**THE RECORDS:**
· · · · ·

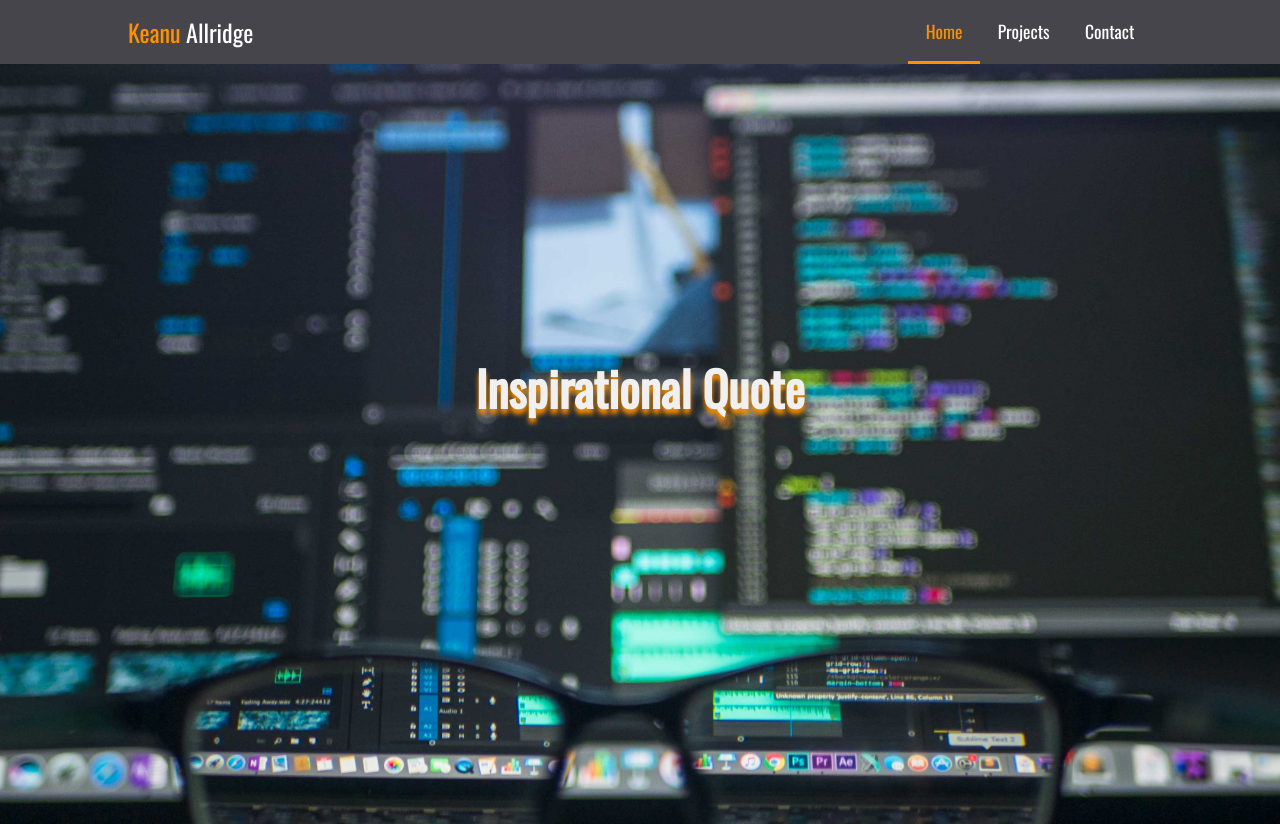
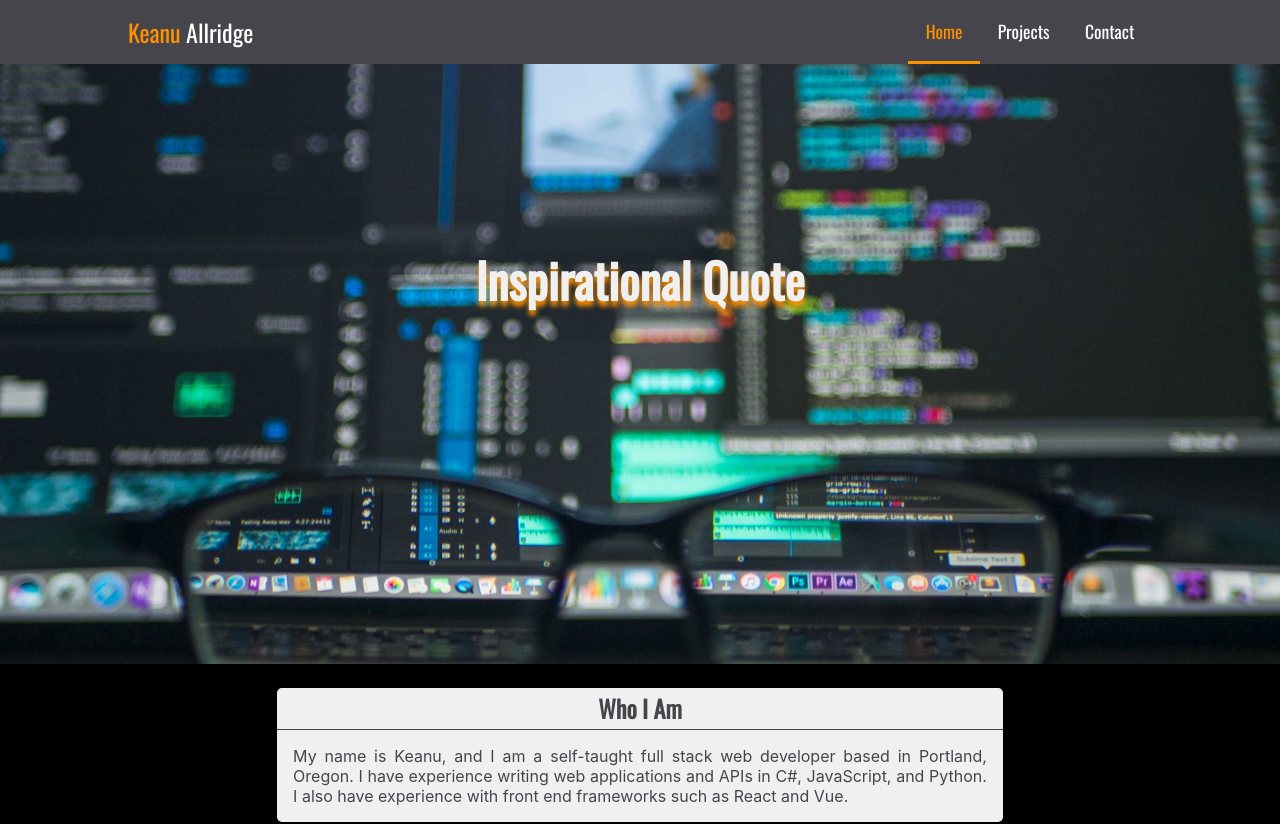
Before and after one commit to Kianek/vue-portfolio, a Vue app: page / in a window 1280 px wide. Shown: the top 824 px of the page. Built offline with nearby package versions, Linux system fonts and the light colour scheme.

Commit message:
Fix header image responsivity

```diff
--- a/src/pages/Home.vue
+++ b/src/pages/Home.vue
@@ -62,15 +62,15 @@ header {
     width: 100%;
     z-index: 10;
   }
+
+  #bg-image {
+    height: auto;
+    width: 100%;
+  }
 }
 
 .black {
   background-color: $black;
-}
-
-#bg-image {
-  height: auto;
-  width: 100%;
 }
 
 .blurbs {
@@ -102,4 +102,12 @@ header {
     }
   }
 }
+
+@media screen and (min-width: 650px) {
+  header > #bg-image {
+    object-fit: cover;
+    height: 600px;
+    width: 100%;
+  }
+}
 </style>
```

· · · · ·

**EXERCISE:** What lines above contain the word "width"? Please copy each one.

**TASK RESULT:**
     width: 100%;
+    width: 100%;
-  width: 100%;
+@media screen and (min-width: 650px) {
+    width: 100%;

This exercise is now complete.